<<<<
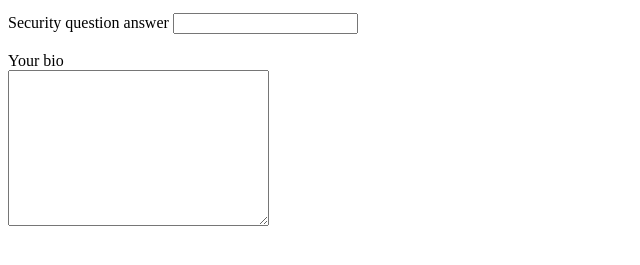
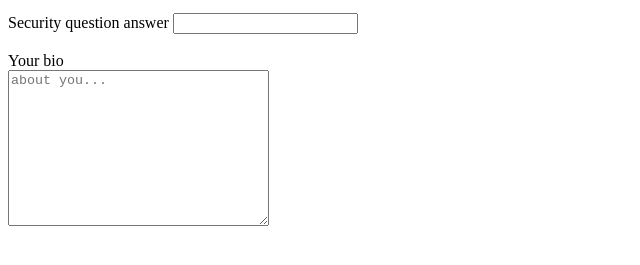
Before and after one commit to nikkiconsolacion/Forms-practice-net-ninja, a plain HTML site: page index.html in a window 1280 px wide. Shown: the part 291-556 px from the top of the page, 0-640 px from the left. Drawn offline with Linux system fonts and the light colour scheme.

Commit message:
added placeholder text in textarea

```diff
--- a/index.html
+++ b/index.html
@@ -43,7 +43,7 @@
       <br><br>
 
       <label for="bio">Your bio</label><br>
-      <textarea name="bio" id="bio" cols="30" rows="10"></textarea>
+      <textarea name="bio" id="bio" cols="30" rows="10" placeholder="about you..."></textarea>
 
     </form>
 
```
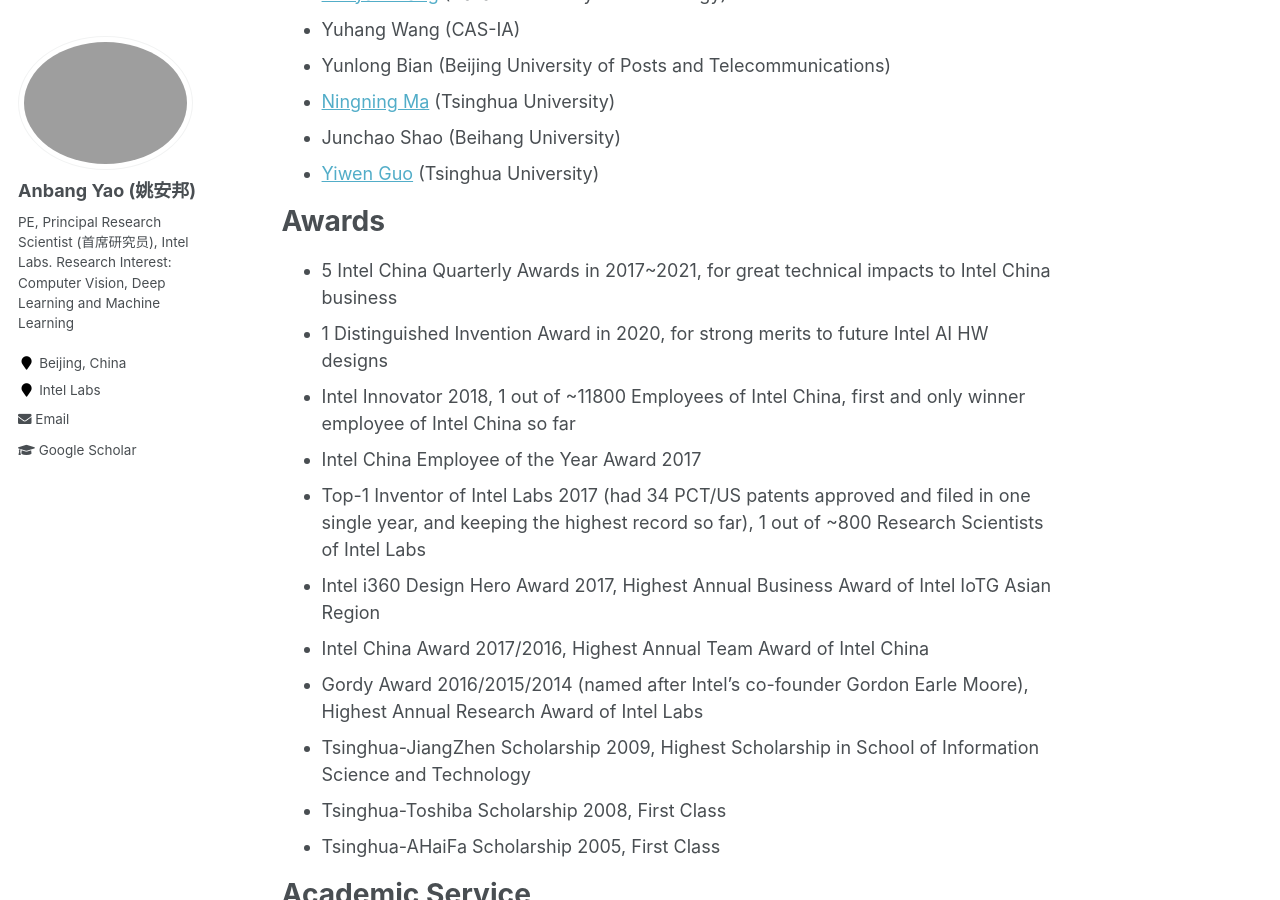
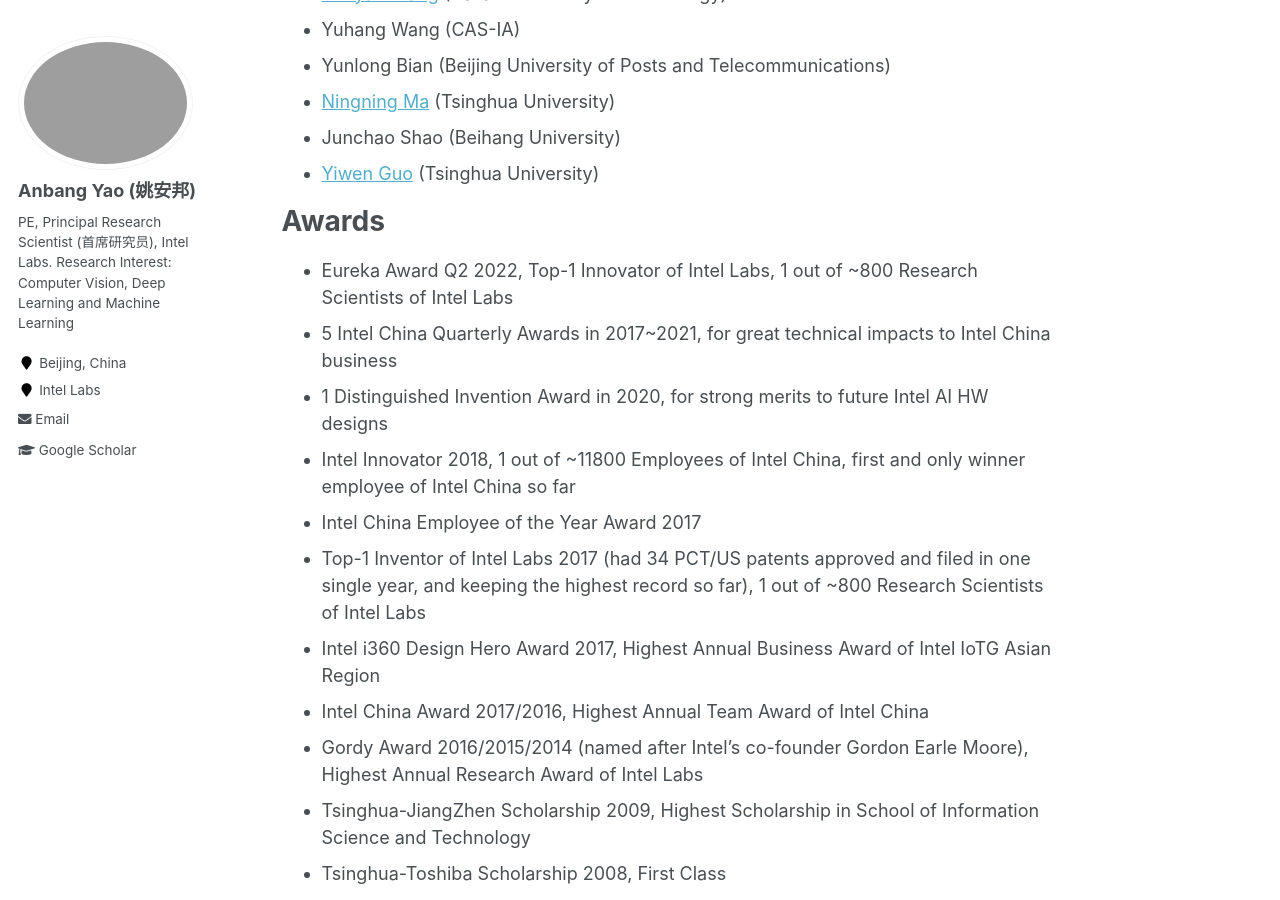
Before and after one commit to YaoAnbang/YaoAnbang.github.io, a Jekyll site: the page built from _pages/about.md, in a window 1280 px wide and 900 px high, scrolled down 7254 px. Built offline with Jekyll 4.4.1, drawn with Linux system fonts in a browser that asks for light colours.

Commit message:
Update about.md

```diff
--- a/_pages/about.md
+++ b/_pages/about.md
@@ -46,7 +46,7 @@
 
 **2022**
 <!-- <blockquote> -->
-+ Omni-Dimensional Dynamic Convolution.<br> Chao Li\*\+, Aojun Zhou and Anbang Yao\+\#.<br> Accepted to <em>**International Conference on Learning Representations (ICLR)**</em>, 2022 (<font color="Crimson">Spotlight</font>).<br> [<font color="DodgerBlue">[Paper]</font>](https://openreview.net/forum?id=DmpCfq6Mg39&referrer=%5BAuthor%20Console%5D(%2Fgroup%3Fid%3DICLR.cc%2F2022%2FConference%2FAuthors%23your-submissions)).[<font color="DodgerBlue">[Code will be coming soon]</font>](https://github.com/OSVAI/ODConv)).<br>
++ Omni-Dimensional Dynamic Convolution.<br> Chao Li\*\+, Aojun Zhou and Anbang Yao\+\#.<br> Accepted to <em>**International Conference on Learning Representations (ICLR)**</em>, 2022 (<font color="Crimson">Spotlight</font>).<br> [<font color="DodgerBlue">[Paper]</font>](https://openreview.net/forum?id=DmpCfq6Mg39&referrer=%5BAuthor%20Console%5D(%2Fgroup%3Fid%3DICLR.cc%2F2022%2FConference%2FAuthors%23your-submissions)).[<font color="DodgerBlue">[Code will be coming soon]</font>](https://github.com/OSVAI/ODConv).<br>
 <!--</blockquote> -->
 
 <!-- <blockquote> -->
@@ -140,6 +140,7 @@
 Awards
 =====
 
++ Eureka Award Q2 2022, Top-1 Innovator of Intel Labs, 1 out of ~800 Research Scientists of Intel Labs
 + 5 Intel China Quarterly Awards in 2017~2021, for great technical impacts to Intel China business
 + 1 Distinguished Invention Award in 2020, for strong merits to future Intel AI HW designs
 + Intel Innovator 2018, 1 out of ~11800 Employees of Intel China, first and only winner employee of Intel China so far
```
>>>>
## About this task
Copy every record exactly; no pictures.

## Answer
Before and after one commit to nikkiconsolacion/Forms-practice-net-ninja, a plain HTML site: page index.html in a window 1280 px wide. Shown: the part 291-556 px from the top of the page, 0-640 px from the left. Drawn offline with Linux system fonts and the light colour scheme.

Commit message:
added placeholder text in textarea

```diff
--- a/index.html
+++ b/index.html
@@ -43,7 +43,7 @@
       <br><br>
 
       <label for="bio">Your bio</label><br>
-      <textarea name="bio" id="bio" cols="30" rows="10"></textarea>
+      <textarea name="bio" id="bio" cols="30" rows="10" placeholder="about you..."></textarea>
 
     </form>
 
```
Before and after one commit to YaoAnbang/YaoAnbang.github.io, a Jekyll site: the page built from _pages/about.md, in a window 1280 px wide and 900 px high, scrolled down 7254 px. Built offline with Jekyll 4.4.1, drawn with Linux system fonts in a browser that asks for light colours.

Commit message:
Update about.md

```diff
--- a/_pages/about.md
+++ b/_pages/about.md
@@ -46,7 +46,7 @@
 
 **2022**
 <!-- <blockquote> -->
-+ Omni-Dimensional Dynamic Convolution.<br> Chao Li\*\+, Aojun Zhou and Anbang Yao\+\#.<br> Accepted to <em>**International Conference on Learning Representations (ICLR)**</em>, 2022 (<font color="Crimson">Spotlight</font>).<br> [<font color="DodgerBlue">[Paper]</font>](https://openreview.net/forum?id=DmpCfq6Mg39&referrer=%5BAuthor%20Console%5D(%2Fgroup%3Fid%3DICLR.cc%2F2022%2FConference%2FAuthors%23your-submissions)).[<font color="DodgerBlue">[Code will be coming soon]</font>](https://github.com/OSVAI/ODConv)).<br>
++ Omni-Dimensional Dynamic Convolution.<br> Chao Li\*\+, Aojun Zhou and Anbang Yao\+\#.<br> Accepted to <em>**International Conference on Learning Representations (ICLR)**</em>, 2022 (<font color="Crimson">Spotlight</font>).<br> [<font color="DodgerBlue">[Paper]</font>](https://openreview.net/forum?id=DmpCfq6Mg39&referrer=%5BAuthor%20Console%5D(%2Fgroup%3Fid%3DICLR.cc%2F2022%2FConference%2FAuthors%23your-submissions)).[<font color="DodgerBlue">[Code will be coming soon]</font>](https://github.com/OSVAI/ODConv).<br>
 <!--</blockquote> -->
 
 <!-- <blockquote> -->
@@ -140,6 +140,7 @@
 Awards
 =====
 
++ Eureka Award Q2 2022, Top-1 Innovator of Intel Labs, 1 out of ~800 Research Scientists of Intel Labs
 + 5 Intel China Quarterly Awards in 2017~2021, for great technical impacts to Intel China business
 + 1 Distinguished Invention Award in 2020, for strong merits to future Intel AI HW designs
 + Intel Innovator 2018, 1 out of ~11800 Employees of Intel China, first and only winner employee of Intel China so far
```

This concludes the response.